The company is finally laying out the details of Office 365 University, its subscription-based software suite aimed at higher-education students, faculty, and staff.
Available first quarter next year, Office 365 will cost $79 for a four-year subscription (or, as Microsoft points out, $1.67 per month). The suite comes with Microsoft Word, PowerPoint, Excel, OneNote, Outlook, Publisher, and Access.
Alongside the software, the subscription comes with an extra 20GB of Skydrive space, 60 Skype “world minutes” per month, and Office on Demand, which lets you use the software on any PC.
With the extras, Microsoft aims to create a compelling bargain for college kids not willing to pay for the more expensive alternate Office packages. And something tells me students will respond to it (assuming they’re comfortable with not technically “owning” the software.)

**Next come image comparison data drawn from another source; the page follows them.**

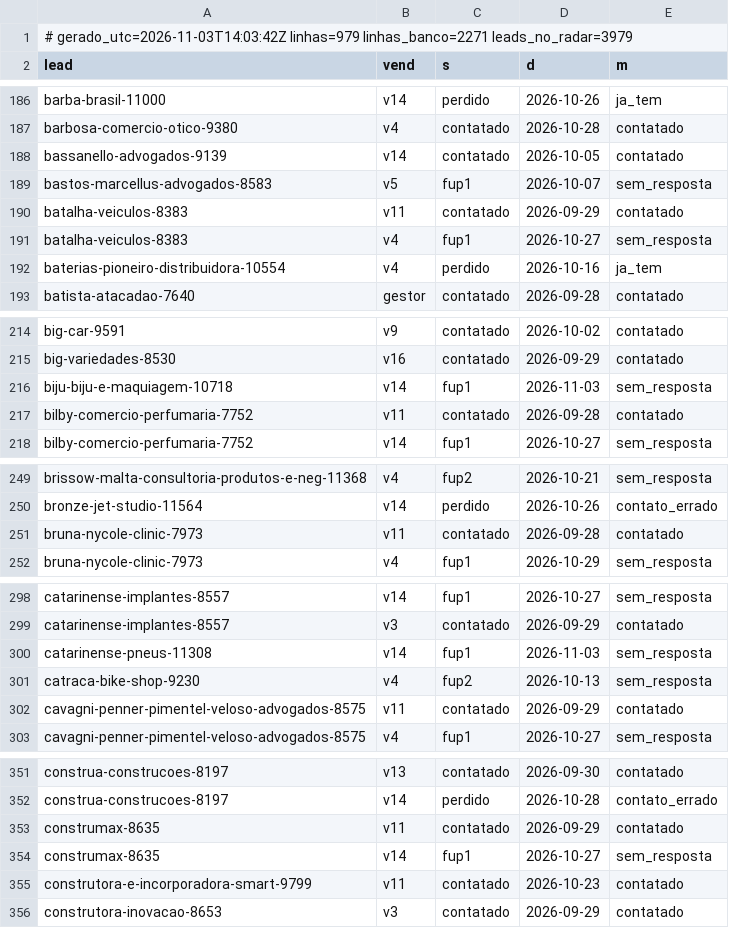
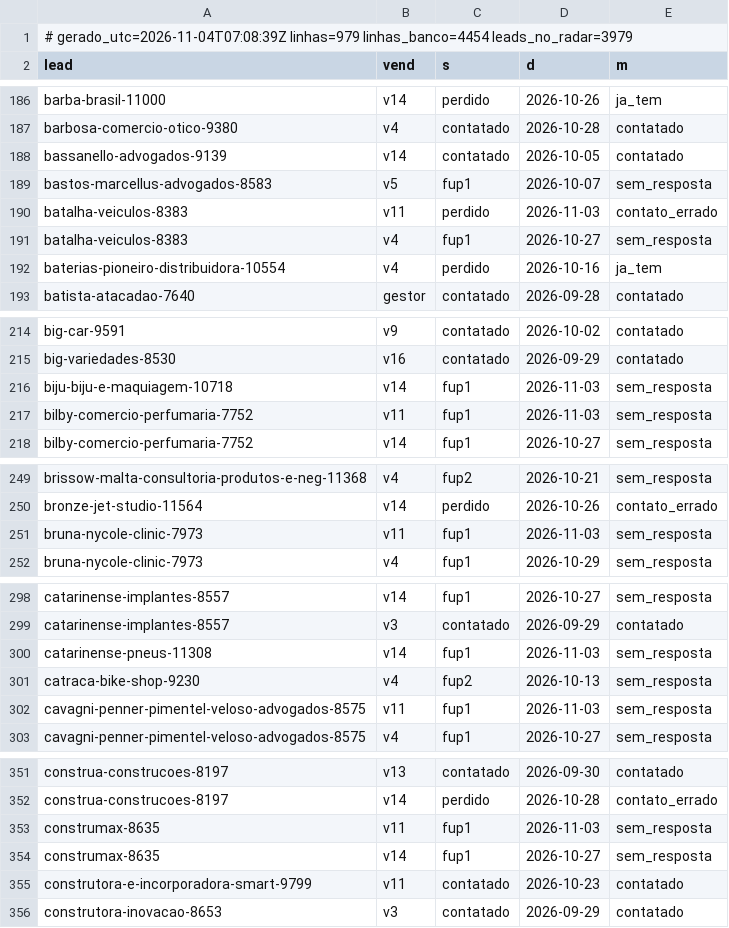
Before and after one commit to danilobarrocas83-png/radar, a TSV file: pool/atividade.tsv, drawn as a sheet; only a part is shown, gaps mark what is left out; the diff covers the shown part only.

Commit message:
Estado do banco para a rotina

```diff
--- a/pool/atividade.tsv
+++ b/pool/atividade.tsv
@@ -1,2 +1,2 @@
-# gerado_utc=2026-11-03T14:03:42Z linhas=979 linhas_banco=2271 leads_no_radar=3979
+# gerado_utc=2026-11-04T07:08:39Z linhas=979 linhas_banco=4454 leads_no_radar=3979
 lead	vend	s	d	m
@@ -189,3 +189,3 @@ bassanello-advogados-9139	v14	contatado	2026-10-05	contatado
 bastos-marcellus-advogados-8583	v5	fup1	2026-10-07	sem_resposta
-batalha-veiculos-8383	v11	contatado	2026-09-29	contatado
+batalha-veiculos-8383	v11	perdido	2026-11-03	contato_errado
 batalha-veiculos-8383	v4	fup1	2026-10-27	sem_resposta
@@ -216,3 +216,3 @@ big-variedades-8530	v16	contatado	2026-09-29	contatado
 biju-biju-e-maquiagem-10718	v14	fup1	2026-11-03	sem_resposta
-bilby-comercio-perfumaria-7752	v11	contatado	2026-09-28	contatado
+bilby-comercio-perfumaria-7752	v11	fup1	2026-11-03	sem_resposta
 bilby-comercio-perfumaria-7752	v14	fup1	2026-10-27	sem_resposta
@@ -250,3 +250,3 @@ brissow-malta-consultoria-produtos-e-neg-11368	v4	fup2	2026-10-21	sem_resposta
 bronze-jet-studio-11564	v14	perdido	2026-10-26	contato_errado
-bruna-nycole-clinic-7973	v11	contatado	2026-09-28	contatado
+bruna-nycole-clinic-7973	v11	fup1	2026-11-03	sem_resposta
 bruna-nycole-clinic-7973	v4	fup1	2026-10-29	sem_resposta
@@ -301,3 +301,3 @@ catarinense-pneus-11308	v14	fup1	2026-11-03	sem_resposta
 catraca-bike-shop-9230	v4	fup2	2026-10-13	sem_resposta
-cavagni-penner-pimentel-veloso-advogados-8575	v11	contatado	2026-09-29	contatado
+cavagni-penner-pimentel-veloso-advogados-8575	v11	fup1	2026-11-03	sem_resposta
 cavagni-penner-pimentel-veloso-advogados-8575	v4	fup1	2026-10-27	sem_resposta
@@ -352,3 +352,3 @@ construa-construcoes-8197	v13	contatado	2026-09-30	contatado
 construa-construcoes-8197	v14	perdido	2026-10-28	contato_errado
-construmax-8635	v11	contatado	2026-09-29	contatado
+construmax-8635	v11	fup1	2026-11-03	sem_resposta
 construmax-8635	v14	fup1	2026-10-27	sem_resposta
```
Also changed, not shown: 60 edited cells elsewhere in this file.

As the announcement shows, Microsoft is intent on shifting Office away from being just software: It’s a service now, too. Microsoft doesn’t want its relationship with customers to end after they buy its software. Make no mistake, subscriptions are a big part of the future of Office.